By Rabbi Daniel Travis
Reuven heard and determined to save [Yosef] from their hands. “Don’t
spill blood...You can throw him into this pit in the desert and you won’t
have to lay a hand on him.” His plan was to rescue [Yosef] and bring him
back to his father. (Bereshith 37:21-22)
Reuven tried to convince his brothers that he hated Yosef just as they
did, and, like them, wanted him killed. He recommended that they put Yosef
in a place where he would die without their intervention, rather than
being the ones to shed his blood. His real intentions, however, were to
return later to remove Yosef from the pit, in order to save his life.1 In doing so, Reuven showed astute
persuasion skills, for he felt that were he to state outright that he did
not agree that Yosef should be killed, his brothers would reject his

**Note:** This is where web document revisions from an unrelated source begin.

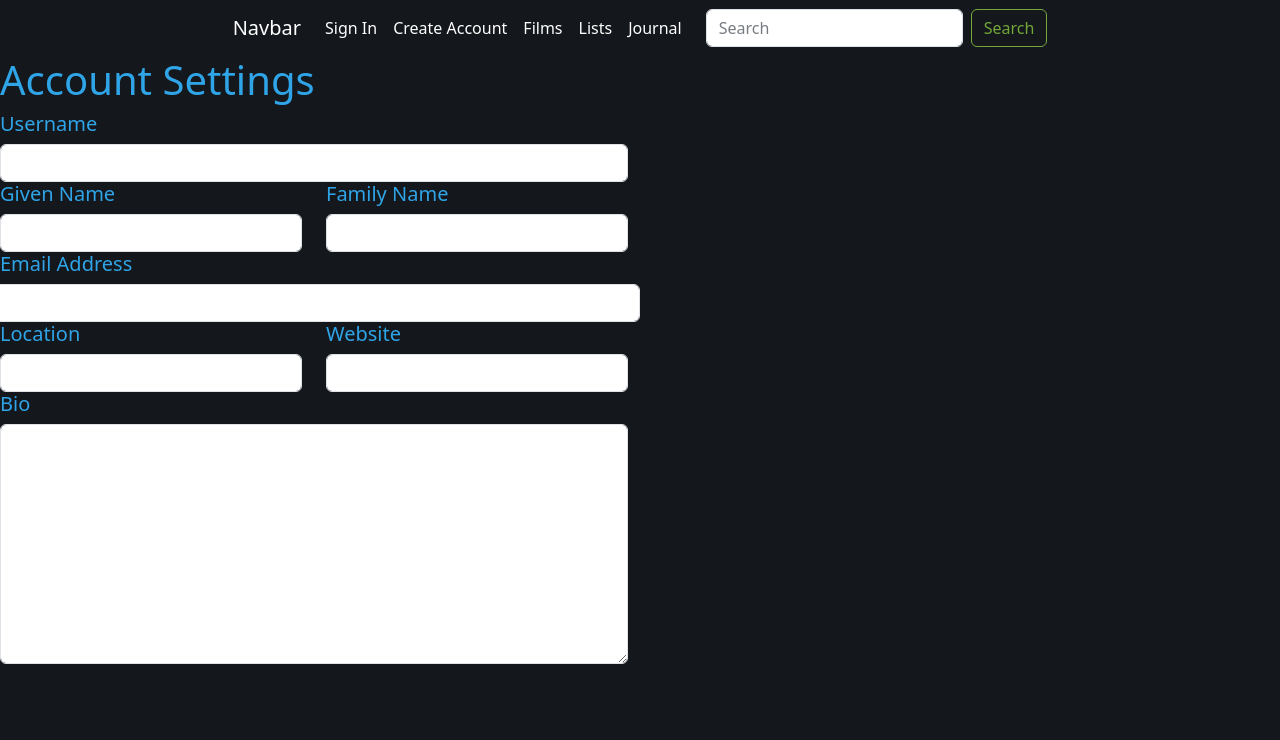
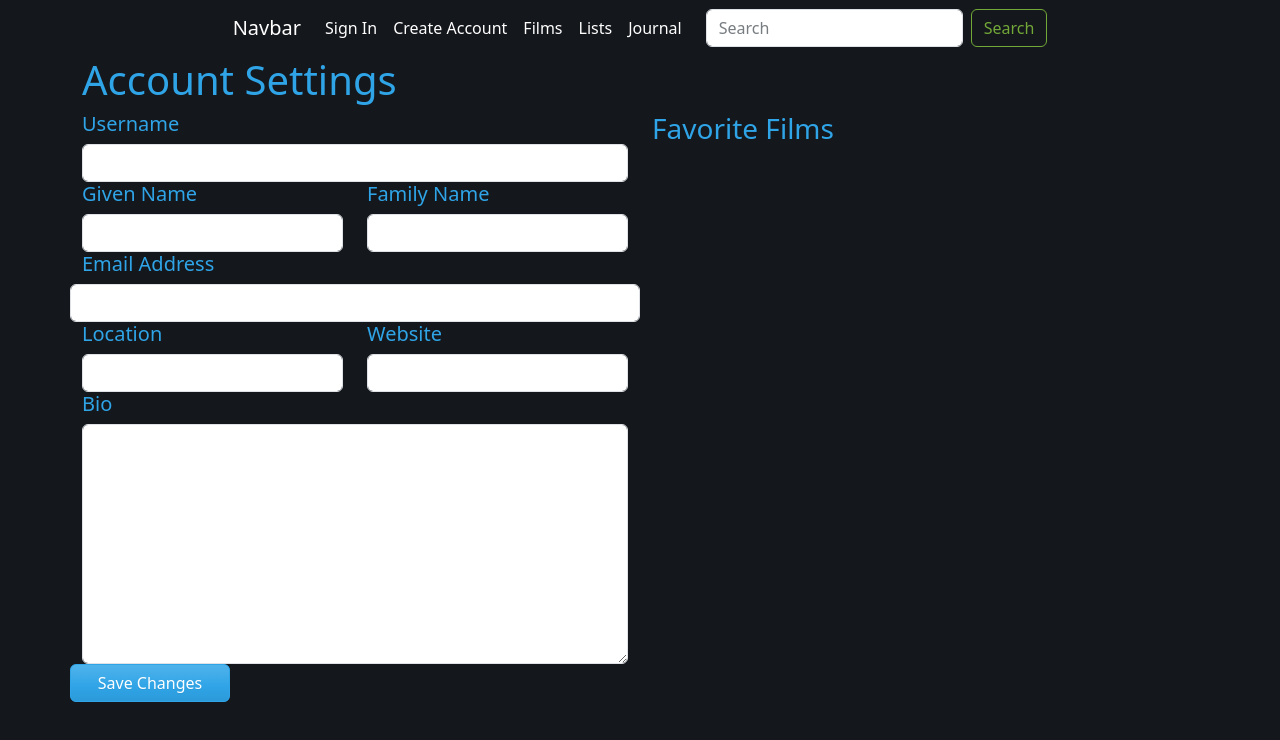
Before and after one commit to johnmartinroque/LetterboxdClone, a React (Create React App) app in the folder main/: page /settings in a window 1280 px wide. Shown: the top 740 px of the page. Built offline with nearby package versions, Linux system fonts and the light colour scheme; no server answers.

Commit message:
components and screens

```diff
--- /dev/null
+++ b/main/src/components/lists/FeaturedLists.jsx
@@ -0,0 +1,14 @@
+import React from "react";
+import { Container } from "react-bootstrap";
+
+function FeaturedLists() {
+  return (
+    <div>
+      <Container className="">
+        <h3 style={{ color: "white" }}>Featured Lists</h3>
+      </Container>
+    </div>
+  );
+}
+
+export default FeaturedLists;
--- a/main/src/screens/Settings.jsx
+++ b/main/src/screens/Settings.jsx
@@ -1,9 +1,10 @@
 import React from "react";
-import { Col, Row } from "react-bootstrap";
+import { Button, Col, Container, Row } from "react-bootstrap";
 
 function Settings() {
   return (
     <div>
+      <Container>
         <Row>
           <Col>
             <h1>Account Settings</h1>
@@ -40,12 +41,21 @@ function Settings() {
             <Row>
               <Col>
                 <h5>Bio</h5>
-              <textarea style={{ height: "15rem" }} className="form-control" />
+                <textarea
+                  style={{ height: "15rem" }}
+                  className="form-control"
+                />
               </Col>
             </Row>
+            <Row>
+              <Button style={{ width: "10rem" }}>Save Changes</Button>
+            </Row>
           </Col>
-        <Col></Col>
+          <Col>
+            <h3>Favorite Films</h3>
+          </Col>
         </Row>
+      </Container>
     </div>
   );
 }
--- a/main/src/screens/list/Lists.jsx
+++ b/main/src/screens/list/Lists.jsx
@@ -1,6 +1,7 @@
 import React from "react";
 import { Button, Col, Container, Row } from "react-bootstrap";
 import { useNavigate } from "react-router-dom";
+import FeaturedLists from "../../components/lists/FeaturedLists";
 
 function Lists() {
   const navigate = useNavigate("");
@@ -24,6 +25,11 @@ function Lists() {
           Stat your own list
         </Button>
       </Row>
+      <Row>
+        <Col>
+          <FeaturedLists />
+        </Col>
+      </Row>
     </div>
   );
 }
```
Lines whose indentation alone changed are shown as unchanged.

opinion out of hand. He thus asked his brothers not to “spill blood,” but
he did not try to convince them that Yosef should not die. He pretended to
go along with their plan so that they would be more likely to agree to
Often people find themselves in situations in which peer pressure seems
to “force” them to do something that runs counter to their personal
standards, something they would not otherwise do. At times it is
preferable to pretend to go along with the crowd in order to influence the
others to improve.
For example, there are those who do not wish to become drunk on Purim, yet
others try to convince them to drink more. If someone is asked on Purim if
he is drunk, he is permitted to respond in the affirmative even if he is
not drunk at all.3 Although there is a
mitzvah to get drunk on Purim, this does not mean that one may throw off
the yoke of the rest of the mitzvoth.4
A Torah scholar must be especially careful to remain in control, so that
the revelry of Purim does not get out of hand and the holiday does not
become a day of chaos and pandemonium. For this reason, someone who is
sober may say that he is drunk, in order to maintain the spirit of the day
without forfeiting his clarity of thought.
1 Ramban on Bereshith 37:21-22.
2 Rabbeinu Bachyeh.
3 Maharasha, Bava Metzia 23b.
4 Rav Moshe Sternbach, Moadim U’Zemanim 6,109.
Text Copyright © 2008 by Rabbi Daniel Travis and Torah.org